Steve offers a comprehensive, thoughtful, clear-sighted, and morally infused reflection on contemporary Israel, its history, relationship to the Palestinians, and his dimming hopes for a two-state resolution of the age-old conflict. He understands well the political, historical, psychological, and cultural complexities involved, the inhumanity of the occupation, and the impact that the increasingly entrenched right-wing Israeli government and its policies are having upon the soul of Israel as a Jewish and liberal democratic state.

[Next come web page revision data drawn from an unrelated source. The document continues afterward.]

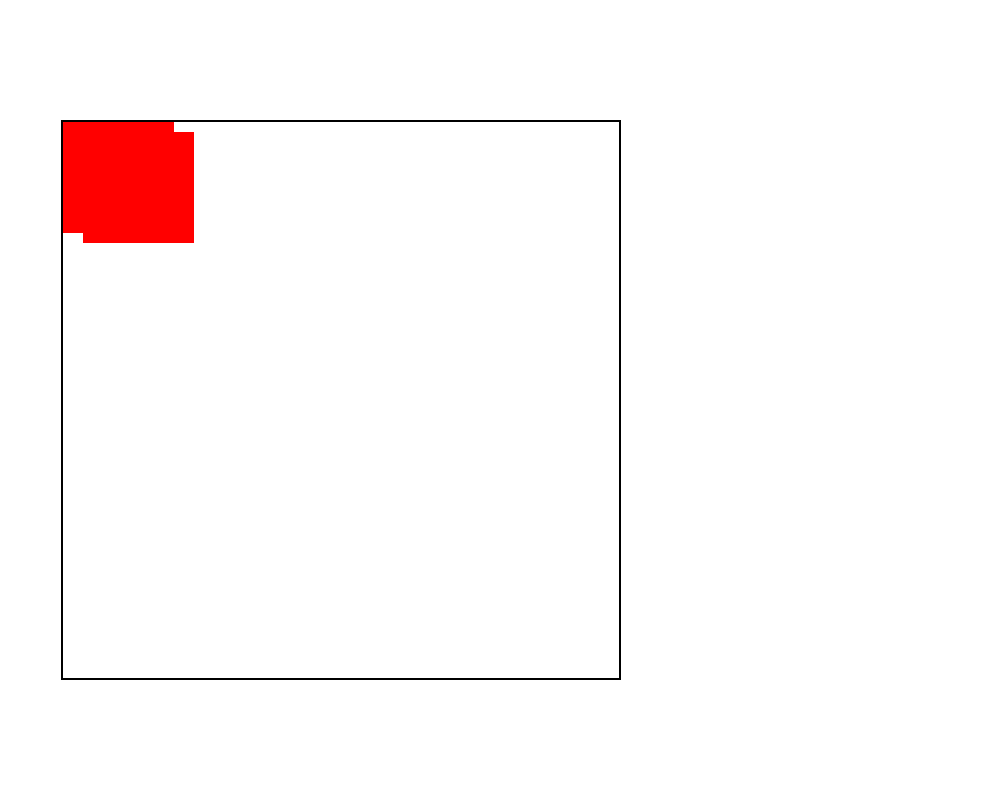
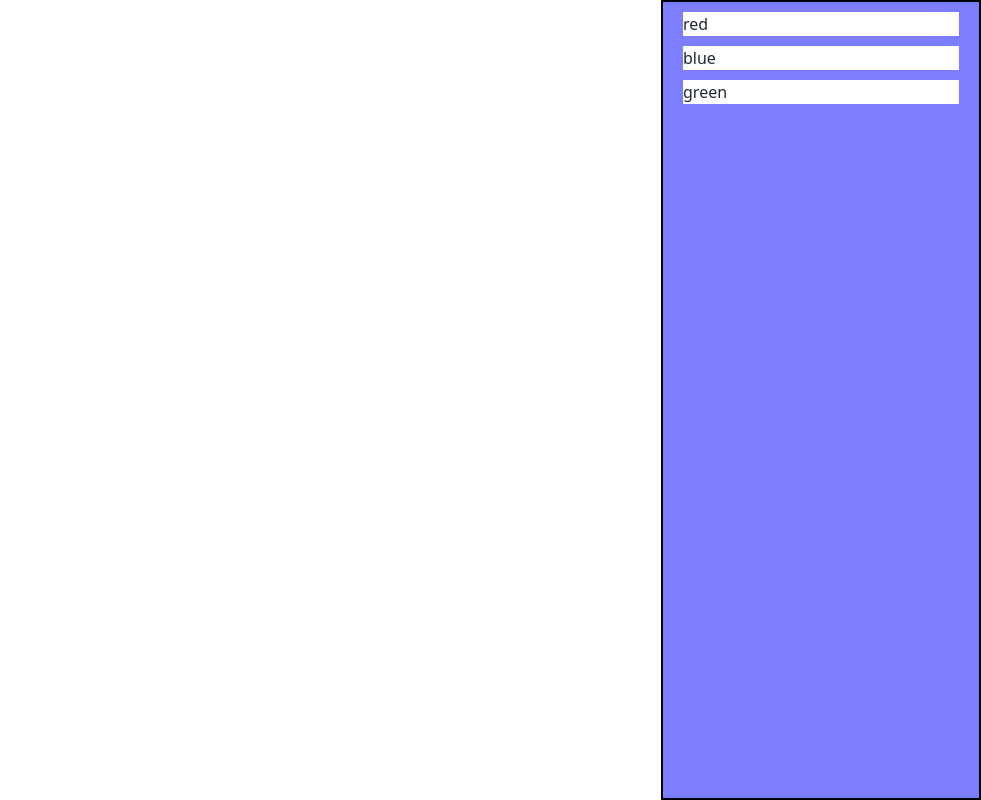
Before and after one commit to Nitiksharma2001/web_creative, a React (Vite) app: page / in a window 1280 px wide. Shown: the whole page, without its empty margins (299-1280 px from the left). Built offline with nearby package versions, Linux system fonts and the light colour scheme.

Commit message:
feat: sidebar added for drag and drop

```diff
--- /dev/null
+++ b/src/components/sidebar/Sidebar.tsx
@@ -0,0 +1,14 @@
+import './sidebar.css'
+export default function Sidebar() {
+  const items = ['red', 'blue', 'green']
+
+  return (
+    <div className='sidebar'>
+      {items.map((item) => (
+        <div draggable key={item} onDragStart={(e) => e.dataTransfer.setData('color', item)}>
+          {item}
+        </div>
+      ))}
+    </div>
+  )
+}
--- /dev/null
+++ b/src/components/sidebar/sidebar.css
@@ -0,0 +1,14 @@
+.sidebar {
+  width: 25%;
+  height: 100%;
+  border: 2px solid black;
+  position: absolute;
+  right: 0;
+  background-color: rgb(125, 125, 255);
+  z-index: 100;
+}
+.sidebar > div {
+  background: white;
+  margin: 10px 20px;
+  cursor: grab;
+}
--- a/src/pages/draggable/Card.tsx
+++ b/src/pages/draggable/Card.tsx
@@ -5,7 +5,7 @@ interface CardProps extends CardType {
   updateStorageonMouseUp: () => void
 }
 
-export default function Card({ x, y, updateStorageonMouseUp }: CardProps) {
+export default function Card({ x, y, color, updateStorageonMouseUp }: CardProps) {
   let startX = x
   let startY = y
   const cardRef = useRef<HTMLDivElement>(null)
@@ -55,6 +55,7 @@ export default function Card({ x, y, updateStorageonMouseUp }: CardProps) {
       style={{
         top: startY + 'px',
         left: startX + 'px',
+        backgroundColor: color,
       }}
     ></div>
   )
--- a/src/pages/draggable/Draggable.tsx
+++ b/src/pages/draggable/Draggable.tsx
@@ -1,47 +1,62 @@
 import './draggable.css'
 import Card from './Card'
-import { useEffect, useState } from 'react'
+import React, { useEffect, useState } from 'react'
+import Sidebar from '../../components/sidebar/Sidebar'
 
 export interface CardType {
+  color: string
   x: number
   y: number
 }
 
 export default function Draggable() {
-  const [cards, SetCards] = useState<CardType[]>([
-    {
-      x: 0,
-      y: 0,
-    },
-    {
-      x: 20,
-      y: 10,
-    },
-  ])
+  const [cards, SetCards] = useState<CardType[]>([])
 
   useEffect(() => {
+    const onEscapePress = (e: KeyboardEvent) => {
+      if (e.key === 'Escape') {
+        console.log('Escape key was pressed!')
+      }
+    }
+    document.addEventListener('keydown', onEscapePress)
+
     const cards = localStorage.getItem('cards')
-    if(cards){
+    if (cards) {
       SetCards(JSON.parse(cards) as CardType[])
     }
   }, [])
 
   const updateStorageonMouseUp = () => {
     const allCards = document.querySelectorAll('.draggable-card') as NodeListOf<HTMLDivElement>
-    const modifiedCards = Array.from(allCards).map(card => {
+    const modifiedCards = Array.from(allCards).map((card) => {
       const x = card.offsetLeft
       const y = card.offsetTop
-      return {x, y}
+      return { x, y, color: card.style.backgroundColor }
     })
-    localStorage.setItem('cards', JSON.stringify(modifiedCards  ))
+    localStorage.setItem('cards', JSON.stringify(modifiedCards))
     SetCards(modifiedCards)
   }
 
+  const newBoxAdded = (e: React.DragEvent<HTMLDivElement>) => {
+    const color = e.dataTransfer.getData('color')
+    SetCards([
+      ...cards,
+      {
+        color,
+        x: e.clientX,
+        y: e.clientY,
+      },
+    ])
+  }
+
   return (
-    <div className='container'>
-      {
-        cards.map((card, index) => <Card key={index} {...card}  updateStorageonMouseUp={updateStorageonMouseUp}/>)
-      }
-    </div>
+    <>
+      <Sidebar />
+      <div onDragOver={(e) => e.preventDefault()} onDrop={newBoxAdded} className='container'>
+        {cards.map((card, index) => (
+          <Card key={index} {...card} updateStorageonMouseUp={updateStorageonMouseUp} />
+        ))}
+      </div>
+    </>
   )
 }
--- a/src/pages/draggable/draggable.css
+++ b/src/pages/draggable/draggable.css
@@ -1,17 +1,11 @@
 .container{
-    height: 70vh;
-    width: 70vh;
-    border: 2px solid black;
+    height: 100%;
+    width: 100%;
     position: relative;
-    top: 50%;
-    left: 50%;
-    transform: translate(-50%, -50%);
 }
 .draggable-card{
-    height: 20%;
-    width: 20%;
-    background-color: red;
+    height: 50px;
+    width: 50px;
     position: absolute;
     cursor: grab;
-
 }
```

He worries about Israel’s future as a Jewish moral beacon light to the world as envisioned by the State’s founding generation.

Steve writes more about his personal life and professional career in his first book, Deadlines and Disruption: My Turbulent Path from Print to Digital (publ. 2012). There he tells of meeting the love of his life, Lynn Povich, an award-winning journalist who helped to organize fortysix women in the early 1970s at Newsweek (they met there as colleagues and fell in love) charging “systemic discrimination” against the magazine in hiring and promotion. The case was resolved successfully for the plaintiffs by the US Supreme Court. Five years later, Lynn became the first woman Senior Editor in Newsweek’s history. She wrote the full story about that landmark lawsuit in The Good Girls Revolt: How the Women of Newsweek Sued their Bosses and Changed the Workplace, which was turned into a television series on Prime Video (2015-2016), and went on to a distinguished career in her own right.

Steve’s memoir deserves a wide readership. His grandchildren are now too young to read and understand what their “Eeepa” has written, but one day I have little doubt that they are going to love it, be inspired by it, be proud of him, and likely will regret that they didn’t have the opportunity to better know their grandfather one-on-one as adults themselves.

That said: Steve – to 120!

You are two-thirds there already.